Welcome to Why This Works, a new Curbed column in which decorator and former shelter-magazine editor Alexa Stevenson looks point-blank at professionally decorated rooms and breaks down the elements that make it work. Have a suggestion for someone whose work should be showcased? Do let us know.
What to do with a giant room that's been sitting empty for a decade? Virgina Toledo and Jessica Geller, partners in the Manhattan-based firm id 810—whose modern Queens, N.Y., bachelor pad was recently featured on Curbed—took advantage of the double-height ceilings in this New Jersey living room and created various zones throughout the space. "The clients are a family-oriented couple—whenever we had design meetings, the kids would sit in—so it definitely needed to be family space," the decorators explain. "Yet they often host big parties so it also had to accommodate an adult-only crowd. We had to make it a space for entertaining as well as a place to read, watch TV, and play games." Below, see the room point-by-point.
1. The double-height ceiling and natural light are bonuses, but—rather counterintuitively—keeping the room light would render it cavernous and cold: "By painting the walls in a dark, is-it-brown-or-is-it-purple kind of color, the depth ends up absorbing the brightness and the room almost glows. A deep wall color can enrich an extra-large space," explain the decorators.
2. "One of our biggest pet peeves is when people assume that furniture has to be pushed up against walls. This room is way too large to have all the furniture in one position. By floating the large pieces in the center of the room with space to move between, we've allowed each area to own its space." Additionally, the two largest sofas in the room have rounded backs to keep them from feeling boxy, and by using furniture groupings and area rugs, Geller and Toledo were able to keep this large space intimate.
3. In rooms with extra-high ceilings you absolutely can't ignore the air space above. "Everything has a vertical quality here," say the decorators, "the zebra wood dry bar, the niches with glass treasures that the homeowners have collected highlighted over the fireplace, the drapery panels, and, of course, the lighting all bring the scale of the room down to normal proportions."
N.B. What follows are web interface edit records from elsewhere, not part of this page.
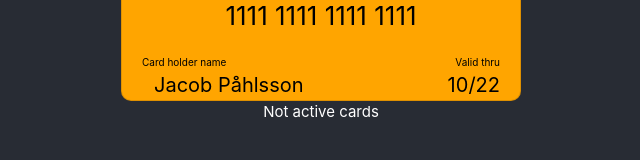
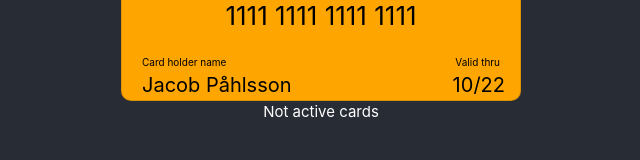
Before and after one commit to Acrasia86/walletTest, a React (Create React App) app: page / in a window 1280 px wide. Shown: the part 372-532 px from the top of the page, without its empty margins (319-959 px from the left). Built offline with nearby package versions, Linux system fonts and the light colour scheme.

Commit message:
fixed some css

```diff
--- a/src/App.css
+++ b/src/App.css
@@ -72,8 +72,8 @@
 .name {
   font-size: 20px;
   color: black;
-  margin-left: 32px;
-  margin-right: 20px;
+  margin-left: 20px;
+  margin-right: 15px;
 }
 
 .nameContainer {
```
4. Ambient lighting is crucial, especially in a room this size. "At night, this space is so romantic and dramatic when the lights are dimmed. The Aqua Creations lights that hang over the seating area and the wall sconce over the fireplace are so interesting that the client invested in these as pieces of art, instead of a traditional painting or photograph as art on walls. And the cube light that we used on top of the custom-designed dry bar adds a bit of art-installation quality."
5. The client was ready to part with the wall-to-wall ivory carpeting, but Geller and Toledo kept it because the color was a perfect complement to the colors in the room. "It creates a floating effect in the space because of all of the darkness on the walls and weighty pieces of furniture. We love the way the various area rugs we used pop from it—it's a bright counterpart to the jewel tones."
· id 810 Design Group [official site]
· All Why This Works columns [Curbed National]
· A Modern Bachelor Pad Turned Family Home by id 810 [Curbed National]